I’ll preface this by saying that I don’t know what Kanye West tells his friends. What I do know? People from all walks of life use medical conditions to cast others in a negative light. The stigma that already exists is what allows the weaponization of a medical condition, and whether the suggestion is true or not matters little when the subject’s image has been damaged either way.

In some way, we’ve all been the victim of some form of this, or we have contributed to that stigma by simply laughing awkwardly at something instead of challenging a bias.

For those who don’t follow pop culture, musician Kanye West is married to entrepreneur Kim Kardashian, who is now dating funnyman Pete Davidson. Davidson is a slender fellow with a gaunt face. I only describe his features to explain why West might say such a thing. Not that he did. It’s what someone would point out if they were saying that Davidson looks sick. Where stigma is concerned, HIV and AIDS are still the kings.
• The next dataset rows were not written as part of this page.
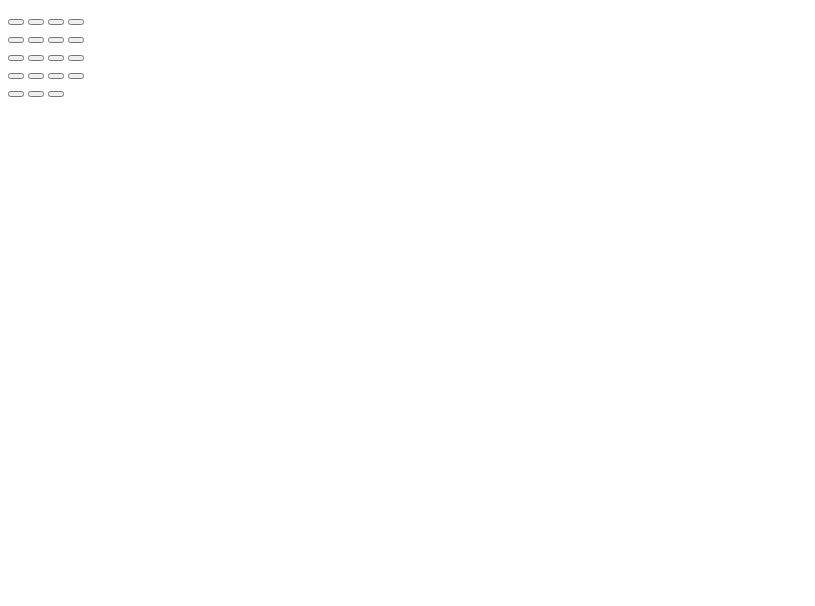
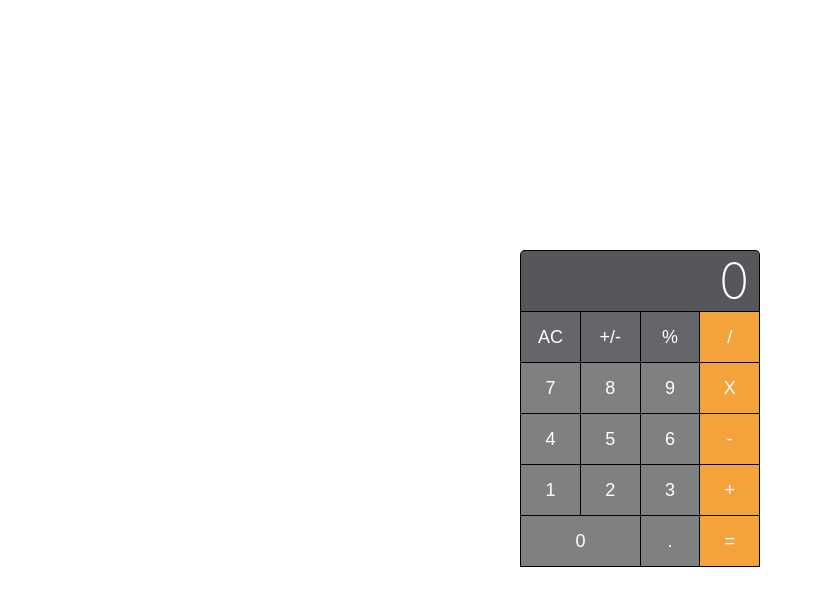
Before and after one commit to benfixit/calculator, a plain HTML site: page index.html in a window 1280 px wide. Shown: the whole page, without its empty margins (0-815 px from the left). Drawn offline with Linux system fonts and the light colour scheme.

Commit message:
style basic calculator

```diff
--- a/index.html
+++ b/index.html
@@ -4,38 +4,49 @@
     <meta charset="UTF-8">
     <meta name="viewport" content="width=device-width, initial-scale=1.0">
     <title>Calculator</title>
+    <link href="./styles.css" type="text/css" rel="stylesheet" />
 </head>
 <body>
-    <div class="wrapper">
-        <div id="first-row">
-            <button id="ac" class="special-btn"></button>
-            <button id="plus-minus" class="special-btn"></button>
-            <button id="modulus" class="special-btn"></button>
-            <button id="division" class="operator-btn"></button>
+    <main class="wrapper">
+        <div class="container">
+            <div class="screen">
+                <p>0</p>
+            </div>
+            <table id="table">
+                <tbody>
+                    <tr id="first-row">
+                        <td id="ac" class="special-td">AC</button>
+                        <td id="plus-minus" class="special-td">+/-</button>
+                        <td id="modulus" class="special-td">%</button>
+                        <td id="division" class="operator-td">/</button>
+                    </tr>
+                    <tr id="second-row">
+                        <td id="seven" class="operand-td">7</td>
+                        <td id="eight" class="operand-td">8</td>
+                        <td id="nine" class="operand-td">9</td>
+                        <td id="multiplication" class="operator-td">X</td>
+                    </tr>
+                    <tr id="third-row">
+                        <td id="four" class="operand-td">4</td>
+                        <td id="five" class="operand-td">5</td>
+                        <td id="six" class="operand-td">6</td>
+                        <td id="minus" class="operator-td">-</td>
+                    </tr>
+                    <tr id="fourth-row">
+                        <td id="one" class="operand-td">1</td>
+                        <td id="two" class="operand-td">2</td>
+                        <td id="three" class="operand-td">3</td>
+                        <td id="plus" class="operator-td">+</td>
+                    </tr>
+                    <tr id="fifth-row">
+                        <td id="zero" class="operand-td" colspan="2">0</td>
+                        <td id="dot" class="operand-td">.</td>
+                        <td id="equals" class="equals-td">=</td>
+                    </tr>
+                </tbody>
+            </table>
         </div>
-        <div id="second-row">
-            <button id="seven" class="operand-btn"></button>
-            <button id="eight" class="operand-btn"></button>
-            <button id="nine" class="operand-btn"></button>
-            <button id="multiplication" class="operator-btn"></button>
-        </div>
-        <div id="third-row">
-            <button id="four" class="operand-btn"></button>
-            <button id="five" class="operand-btn"></button>
-            <button id="six" class="operand-btn"></button>
-            <button id="minus" class="operator-btn"></button>
-        </div>
-        <div id="fourth-row">
-            <button id="one" class="operand-btn"></button>
-            <button id="two" class="operand-btn"></button>
-            <button id="three" class="operand-btn"></button>
-            <button id="plus" class="operator-btn"></button>
-        </div>
-        <div id="fifth-row">
-            <button id="zero" class="operand-btn"></button>
-            <button id="dot" class="operand-btn"></button>
-            <button id="equals" class="equals-btn"></button>
-        </div>
-    </div>
+    </main>
+    <script src="./main.js" type="text/javascript"></script>
 </body>
 </html>
--- /dev/null
+++ b/styles.css
@@ -0,0 +1,78 @@
+* {
+    margin: 0;
+    padding: 0;
+}
+
+html, body {
+    box-sizing: border-box;
+    font-family: Arial, Helvetica, sans-serif;
+    height: 100%;
+}
+
+.wrapper {
+    display: flex;
+    justify-content: center;
+    align-items: center;
+    height: 100%;
+}
+
+.container {
+    display: flex;
+    flex-direction: column;
+    height: 300px;
+    width: 240px;
+}
+
+.screen {
+    background-color: #56575a;
+    display: flex;
+    justify-content: flex-end;
+    height: 60px;
+    border-top-left-radius: 5px;
+    border-top-right-radius: 5px;
+    border: thin solid #000000;
+    border-bottom: none;
+}
+
+.screen p {
+    text-align: center;
+    color: #ffffff;
+    font-family: -apple-system, BlinkMacSystemFont, 'Segoe UI', Roboto, Oxygen, Ubuntu, Cantarell, 'Open Sans', 'Helvetica Neue', sans-serif;
+    width: 50px;
+    font-size: 50px;
+    font-weight: 200;
+}
+
+table, td{
+    border: thin solid #000000;
+}
+
+table {
+    border-collapse: collapse;
+    border-bottom-left-radius: 5px;
+}
+
+td {
+    font-size: 18px;
+    height: 50px;
+    width: 60px;
+    color: #ffffff;
+    text-align: center;
+    cursor: pointer;
+}
+
+td.special-td {
+    background-color: rgba(101, 102, 105, 1);
+}
+
+td.operand-td {
+    background-color: rgba(127, 128, 130, 1);
+}
+
+td.operator-td, td.equals-td {
+    background-color: rgba(243, 162, 60, 1);
+}
+
+td:hover{
+    opacity: 0.5;
+}
```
Anywho. Stigma sucks. Rumors suck. Humans? We are just the worst. The best we can do is try to be better. As a long-term survivor with HIV, seeing a story like this come back around is just like seeing some terrible fashion come back around. That’s what the “dude has AIDS” story feels like for me.

I can still remember how I felt starting seventh grade, being HIV positive in a small town, with a lot of whispering going on about my status. There’d been a kerfuffle in the sixth grade when I tested positive, and I was kicked out of school with about two weeks left in the school year. My mom waged a private battle with school officials to get me back in, and when she was successful, the last thing I wanted to do was tip my hand that I had HIV. Seems it had caused enough trouble as is.

Kanye West is two years younger than me. He went through puberty under the shadow of HIV/AIDS, just like the rest of Generation X. West was probably a freshman in high school when Magic Johnson announced that he’d tested positive for HIV. If he is telling people that Davidson has AIDS, he’s using the old-school playbook from some of the darkest, early days of the pandemic.

In an interesting sidenote, I’ve been going through some old VHS tapes, digitizing them for future deletion. I came across a speech I made in December 1999. I was 24 years old. I’d just started on HIV meds after letting my viral load get way out of control. Still, after only a few months of treatment, my viral load was going down, and my own gaunt face was starting to get some more flesh. At the time, I hadn’t done too much public speaking. My weak voice also reminded me of where I was in regaining my health. A couple of long minutes into my wayward speech, I was talking about my decision to open up about my status at age 20. I said I wanted to fight stigma. “And, kind of like one of my heroes, Muhammad Ali, I wanted to tell people: ‘Who knew AIDS could be so pretty?’”

I chuckled at half-my-age me’s wit. But I also recognized that, perhaps, I may have been leaning into the stigma of what the public’s perception of people with HIV/AIDS was too. Because, as Ali would prove when he was older and wiser, beauty is what’s on the inside and the kindness of spirit that connects us.